What you are asked to do: All of the data goes into your copy exactly as written. Images do not.

Image comparison data:
* * *
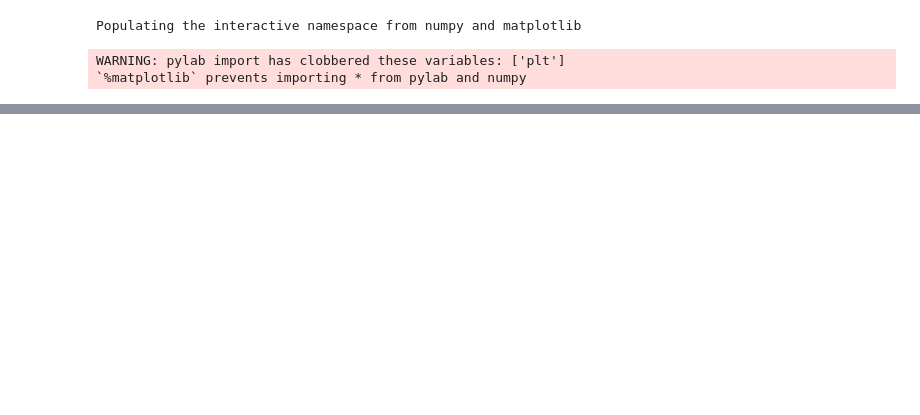
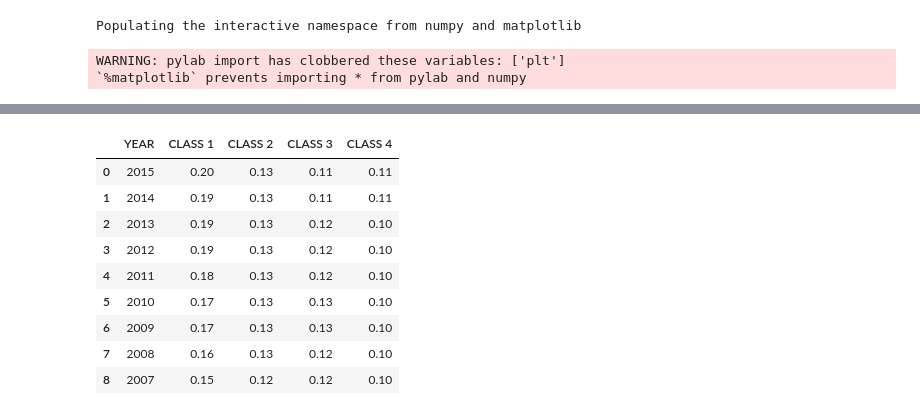
Before and after one commit to mu529/property_tax, a Jupyter notebook: ETR.ipynb, the cells around one changed output, grey strips where cells are left out. Cells and saved outputs as stored; diff of their text form; code cells hidden in the pictures; blank space fills up the shorter version.

```diff
--- a/ETR.ipynb
+++ b/ETR.ipynb
@@ -53,0 +57,7 @@ even_older_list = ['http://www1.nyc.gov/assets/finance/downloads/pdf/rolling_sal
+# %%
+url_zip = 'https://www.dropbox.com/sh/nlbj8whi5izbihr/AAD8CvKIYMnVpKUcBDazRe22a?dl=1'
+r = requests.get(url_zip)
+zip_ = zipfile.ZipFile(StringIO.StringIO(r.content))
+filename_zip = 'ZIP_spatial/ZIP_CODE_040114.shp'
+filename_tax = 'Tax_rates.csv'
+filename_assessment = 'dof_assessments_merged.csv'
@@ -116,0 +146,13 @@ sales_data_subset['PRICE_BINS'] = pd.cut(sales_data_subset.SALE_PRICE,bins,label
+# %%
+tax
+# %% [output]
+|  | YEAR | CLASS 1 | CLASS 2 | CLASS 3 | CLASS 4 |
+| 0 | 2015 | 0.20 | 0.13 | 0.11 | 0.11 |
+| 1 | 2014 | 0.19 | 0.13 | 0.11 | 0.11 |
+| 2 | 2013 | 0.19 | 0.13 | 0.12 | 0.10 |
+| 3 | 2012 | 0.19 | 0.13 | 0.12 | 0.10 |
+| 4 | 2011 | 0.18 | 0.13 | 0.12 | 0.10 |
+| 5 | 2010 | 0.17 | 0.13 | 0.13 | 0.10 |
+| 6 | 2009 | 0.17 | 0.13 | 0.13 | 0.10 |
+| 7 | 2008 | 0.16 | 0.13 | 0.12 | 0.10 |
+| 8 | 2007 | 0.15 | 0.12 | 0.12 | 0.10 |
```
Also changed, not shown: parts of 39 cells of this notebook.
* * *
Solution for this exercise:
Before and after one commit to mu529/property_tax, a Jupyter notebook: ETR.ipynb, the cells around one changed output, grey strips where cells are left out. Cells and saved outputs as stored; diff of their text form; code cells hidden in the pictures; blank space fills up the shorter version.

```diff
--- a/ETR.ipynb
+++ b/ETR.ipynb
@@ -53,0 +57,7 @@ even_older_list = ['http://www1.nyc.gov/assets/finance/downloads/pdf/rolling_sal
+# %%
+url_zip = 'https://www.dropbox.com/sh/nlbj8whi5izbihr/AAD8CvKIYMnVpKUcBDazRe22a?dl=1'
+r = requests.get(url_zip)
+zip_ = zipfile.ZipFile(StringIO.StringIO(r.content))
+filename_zip = 'ZIP_spatial/ZIP_CODE_040114.shp'
+filename_tax = 'Tax_rates.csv'
+filename_assessment = 'dof_assessments_merged.csv'
@@ -116,0 +146,13 @@ sales_data_subset['PRICE_BINS'] = pd.cut(sales_data_subset.SALE_PRICE,bins,label
+# %%
+tax
+# %% [output]
+|  | YEAR | CLASS 1 | CLASS 2 | CLASS 3 | CLASS 4 |
+| 0 | 2015 | 0.20 | 0.13 | 0.11 | 0.11 |
+| 1 | 2014 | 0.19 | 0.13 | 0.11 | 0.11 |
+| 2 | 2013 | 0.19 | 0.13 | 0.12 | 0.10 |
+| 3 | 2012 | 0.19 | 0.13 | 0.12 | 0.10 |
+| 4 | 2011 | 0.18 | 0.13 | 0.12 | 0.10 |
+| 5 | 2010 | 0.17 | 0.13 | 0.13 | 0.10 |
+| 6 | 2009 | 0.17 | 0.13 | 0.13 | 0.10 |
+| 7 | 2008 | 0.16 | 0.13 | 0.12 | 0.10 |
+| 8 | 2007 | 0.15 | 0.12 | 0.12 | 0.10 |
```
Also changed, not shown: parts of 39 cells of this notebook.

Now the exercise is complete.